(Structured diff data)

-*-

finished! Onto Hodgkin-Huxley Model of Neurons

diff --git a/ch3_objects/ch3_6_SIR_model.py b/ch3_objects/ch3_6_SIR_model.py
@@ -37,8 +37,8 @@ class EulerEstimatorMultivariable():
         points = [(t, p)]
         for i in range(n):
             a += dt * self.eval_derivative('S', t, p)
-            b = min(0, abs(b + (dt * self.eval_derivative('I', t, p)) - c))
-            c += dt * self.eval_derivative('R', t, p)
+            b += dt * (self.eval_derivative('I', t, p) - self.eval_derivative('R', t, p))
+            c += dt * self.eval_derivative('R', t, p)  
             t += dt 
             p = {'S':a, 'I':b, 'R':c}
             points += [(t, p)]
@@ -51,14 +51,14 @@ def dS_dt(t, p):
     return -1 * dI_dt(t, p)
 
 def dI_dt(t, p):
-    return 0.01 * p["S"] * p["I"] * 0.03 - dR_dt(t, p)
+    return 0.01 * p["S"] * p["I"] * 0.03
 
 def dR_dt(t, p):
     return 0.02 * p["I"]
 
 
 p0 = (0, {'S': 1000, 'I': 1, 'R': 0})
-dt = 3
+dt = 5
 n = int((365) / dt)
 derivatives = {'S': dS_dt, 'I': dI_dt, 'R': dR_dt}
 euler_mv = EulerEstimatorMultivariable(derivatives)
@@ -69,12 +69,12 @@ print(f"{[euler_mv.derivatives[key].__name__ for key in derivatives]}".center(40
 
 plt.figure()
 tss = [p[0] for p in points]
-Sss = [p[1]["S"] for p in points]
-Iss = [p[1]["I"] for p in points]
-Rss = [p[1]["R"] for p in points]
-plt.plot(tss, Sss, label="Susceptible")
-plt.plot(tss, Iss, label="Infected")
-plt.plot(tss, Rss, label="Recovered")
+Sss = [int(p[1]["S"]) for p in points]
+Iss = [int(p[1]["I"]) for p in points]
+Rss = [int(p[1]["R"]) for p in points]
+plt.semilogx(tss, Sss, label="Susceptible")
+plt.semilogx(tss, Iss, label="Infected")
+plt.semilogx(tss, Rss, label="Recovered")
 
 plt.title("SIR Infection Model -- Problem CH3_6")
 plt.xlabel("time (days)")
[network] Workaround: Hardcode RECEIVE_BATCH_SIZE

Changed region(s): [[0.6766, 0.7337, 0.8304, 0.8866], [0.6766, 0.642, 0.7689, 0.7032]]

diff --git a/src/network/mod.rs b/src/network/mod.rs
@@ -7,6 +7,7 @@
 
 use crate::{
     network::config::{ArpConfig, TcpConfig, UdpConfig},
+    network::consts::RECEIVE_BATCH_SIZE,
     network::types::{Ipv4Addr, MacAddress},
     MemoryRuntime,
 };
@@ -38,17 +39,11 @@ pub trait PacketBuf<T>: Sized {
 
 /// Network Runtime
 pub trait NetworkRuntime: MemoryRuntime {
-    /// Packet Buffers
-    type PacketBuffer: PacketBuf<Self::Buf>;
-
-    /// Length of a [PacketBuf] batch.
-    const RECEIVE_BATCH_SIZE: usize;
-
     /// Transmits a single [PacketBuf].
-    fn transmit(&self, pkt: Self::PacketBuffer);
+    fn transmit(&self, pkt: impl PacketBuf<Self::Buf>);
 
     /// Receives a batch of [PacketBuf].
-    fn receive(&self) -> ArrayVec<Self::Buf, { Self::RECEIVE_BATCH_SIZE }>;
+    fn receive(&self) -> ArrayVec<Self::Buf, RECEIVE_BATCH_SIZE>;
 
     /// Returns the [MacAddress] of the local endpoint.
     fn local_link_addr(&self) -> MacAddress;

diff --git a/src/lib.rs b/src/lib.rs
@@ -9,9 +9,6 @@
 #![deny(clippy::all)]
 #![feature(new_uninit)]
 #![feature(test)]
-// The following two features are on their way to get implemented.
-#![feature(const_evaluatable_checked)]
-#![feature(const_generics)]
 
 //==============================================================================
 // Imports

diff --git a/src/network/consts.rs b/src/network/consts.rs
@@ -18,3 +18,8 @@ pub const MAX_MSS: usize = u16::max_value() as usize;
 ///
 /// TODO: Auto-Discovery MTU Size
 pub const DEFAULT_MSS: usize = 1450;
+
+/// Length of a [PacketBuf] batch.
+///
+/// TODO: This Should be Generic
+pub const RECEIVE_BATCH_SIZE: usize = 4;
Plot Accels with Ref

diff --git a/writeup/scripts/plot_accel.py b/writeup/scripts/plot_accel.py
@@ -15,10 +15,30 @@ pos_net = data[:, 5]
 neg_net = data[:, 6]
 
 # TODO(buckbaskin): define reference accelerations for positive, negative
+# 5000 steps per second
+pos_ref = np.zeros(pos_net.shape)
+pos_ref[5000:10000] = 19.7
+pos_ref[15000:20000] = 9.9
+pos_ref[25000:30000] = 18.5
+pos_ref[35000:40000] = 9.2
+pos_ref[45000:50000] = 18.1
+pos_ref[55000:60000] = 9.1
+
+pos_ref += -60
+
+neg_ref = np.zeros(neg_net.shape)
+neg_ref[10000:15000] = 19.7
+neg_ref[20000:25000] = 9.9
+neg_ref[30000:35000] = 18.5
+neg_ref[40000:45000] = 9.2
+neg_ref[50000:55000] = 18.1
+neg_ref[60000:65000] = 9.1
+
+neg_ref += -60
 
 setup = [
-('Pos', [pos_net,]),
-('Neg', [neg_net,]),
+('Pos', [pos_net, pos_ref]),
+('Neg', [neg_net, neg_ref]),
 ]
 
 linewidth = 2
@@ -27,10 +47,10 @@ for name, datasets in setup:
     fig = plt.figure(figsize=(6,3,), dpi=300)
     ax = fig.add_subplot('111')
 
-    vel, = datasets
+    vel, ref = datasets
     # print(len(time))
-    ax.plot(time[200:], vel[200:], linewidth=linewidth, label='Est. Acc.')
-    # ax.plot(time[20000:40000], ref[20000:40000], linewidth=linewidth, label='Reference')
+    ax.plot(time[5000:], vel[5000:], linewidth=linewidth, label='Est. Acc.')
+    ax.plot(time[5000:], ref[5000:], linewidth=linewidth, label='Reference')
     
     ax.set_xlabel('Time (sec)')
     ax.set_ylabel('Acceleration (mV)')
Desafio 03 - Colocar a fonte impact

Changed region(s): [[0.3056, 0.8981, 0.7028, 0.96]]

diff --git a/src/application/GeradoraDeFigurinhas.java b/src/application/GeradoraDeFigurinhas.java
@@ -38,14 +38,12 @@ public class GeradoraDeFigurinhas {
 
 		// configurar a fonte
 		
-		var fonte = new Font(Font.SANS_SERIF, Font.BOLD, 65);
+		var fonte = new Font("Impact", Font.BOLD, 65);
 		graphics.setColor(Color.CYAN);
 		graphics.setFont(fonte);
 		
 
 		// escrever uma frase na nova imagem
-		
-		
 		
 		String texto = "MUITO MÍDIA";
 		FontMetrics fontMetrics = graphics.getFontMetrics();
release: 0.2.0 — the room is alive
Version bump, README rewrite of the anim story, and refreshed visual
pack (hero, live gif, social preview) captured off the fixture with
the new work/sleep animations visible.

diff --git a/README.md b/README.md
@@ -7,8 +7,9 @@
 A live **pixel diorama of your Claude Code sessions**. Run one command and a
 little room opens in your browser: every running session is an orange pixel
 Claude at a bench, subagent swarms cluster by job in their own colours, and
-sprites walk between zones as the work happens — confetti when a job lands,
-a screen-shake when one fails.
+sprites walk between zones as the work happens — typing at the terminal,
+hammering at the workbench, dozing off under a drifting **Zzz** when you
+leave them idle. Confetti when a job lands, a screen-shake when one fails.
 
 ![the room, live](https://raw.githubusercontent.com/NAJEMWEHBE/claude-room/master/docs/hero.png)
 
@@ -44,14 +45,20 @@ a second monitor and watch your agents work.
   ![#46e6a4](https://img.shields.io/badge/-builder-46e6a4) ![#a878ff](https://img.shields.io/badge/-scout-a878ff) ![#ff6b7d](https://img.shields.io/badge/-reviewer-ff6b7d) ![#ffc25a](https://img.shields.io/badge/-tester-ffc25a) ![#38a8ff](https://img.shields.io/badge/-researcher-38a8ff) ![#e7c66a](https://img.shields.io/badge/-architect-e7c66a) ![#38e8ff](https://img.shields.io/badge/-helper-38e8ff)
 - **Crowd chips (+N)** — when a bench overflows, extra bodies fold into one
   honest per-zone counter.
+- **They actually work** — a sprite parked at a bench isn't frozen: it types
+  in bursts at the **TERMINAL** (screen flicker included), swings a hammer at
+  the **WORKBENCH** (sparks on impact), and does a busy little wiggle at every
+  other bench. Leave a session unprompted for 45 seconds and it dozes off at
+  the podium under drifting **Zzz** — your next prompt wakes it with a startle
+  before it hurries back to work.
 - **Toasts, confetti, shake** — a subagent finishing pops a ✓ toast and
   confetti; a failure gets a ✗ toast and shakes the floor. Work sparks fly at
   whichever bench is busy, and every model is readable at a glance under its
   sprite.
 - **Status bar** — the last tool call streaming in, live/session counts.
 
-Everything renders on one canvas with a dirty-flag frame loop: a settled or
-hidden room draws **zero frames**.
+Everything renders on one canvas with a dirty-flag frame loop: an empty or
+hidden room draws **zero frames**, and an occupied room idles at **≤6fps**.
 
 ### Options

-*-

**Problem to solve**
Up to and including the line with "euler_mv = EulerEstimatorMultivariable(derivatives)", write out the records above exactly, starting from their first line.

**Answer space**
finished! Onto Hodgkin-Huxley Model of Neurons

diff --git a/ch3_objects/ch3_6_SIR_model.py b/ch3_objects/ch3_6_SIR_model.py
@@ -37,8 +37,8 @@ class EulerEstimatorMultivariable():
         points = [(t, p)]
         for i in range(n):
             a += dt * self.eval_derivative('S', t, p)
-            b = min(0, abs(b + (dt * self.eval_derivative('I', t, p)) - c))
-            c += dt * self.eval_derivative('R', t, p)
+            b += dt * (self.eval_derivative('I', t, p) - self.eval_derivative('R', t, p))
+            c += dt * self.eval_derivative('R', t, p)  
             t += dt 
             p = {'S':a, 'I':b, 'R':c}
             points += [(t, p)]
@@ -51,14 +51,14 @@ def dS_dt(t, p):
     return -1 * dI_dt(t, p)
 
 def dI_dt(t, p):
-    return 0.01 * p["S"] * p["I"] * 0.03 - dR_dt(t, p)
+    return 0.01 * p["S"] * p["I"] * 0.03
 
 def dR_dt(t, p):
     return 0.02 * p["I"]
 
 
 p0 = (0, {'S': 1000, 'I': 1, 'R': 0})
-dt = 3
+dt = 5
 n = int((365) / dt)
 derivatives = {'S': dS_dt, 'I': dI_dt, 'R': dR_dt}
 euler_mv = EulerEstimatorMultivariable(derivatives)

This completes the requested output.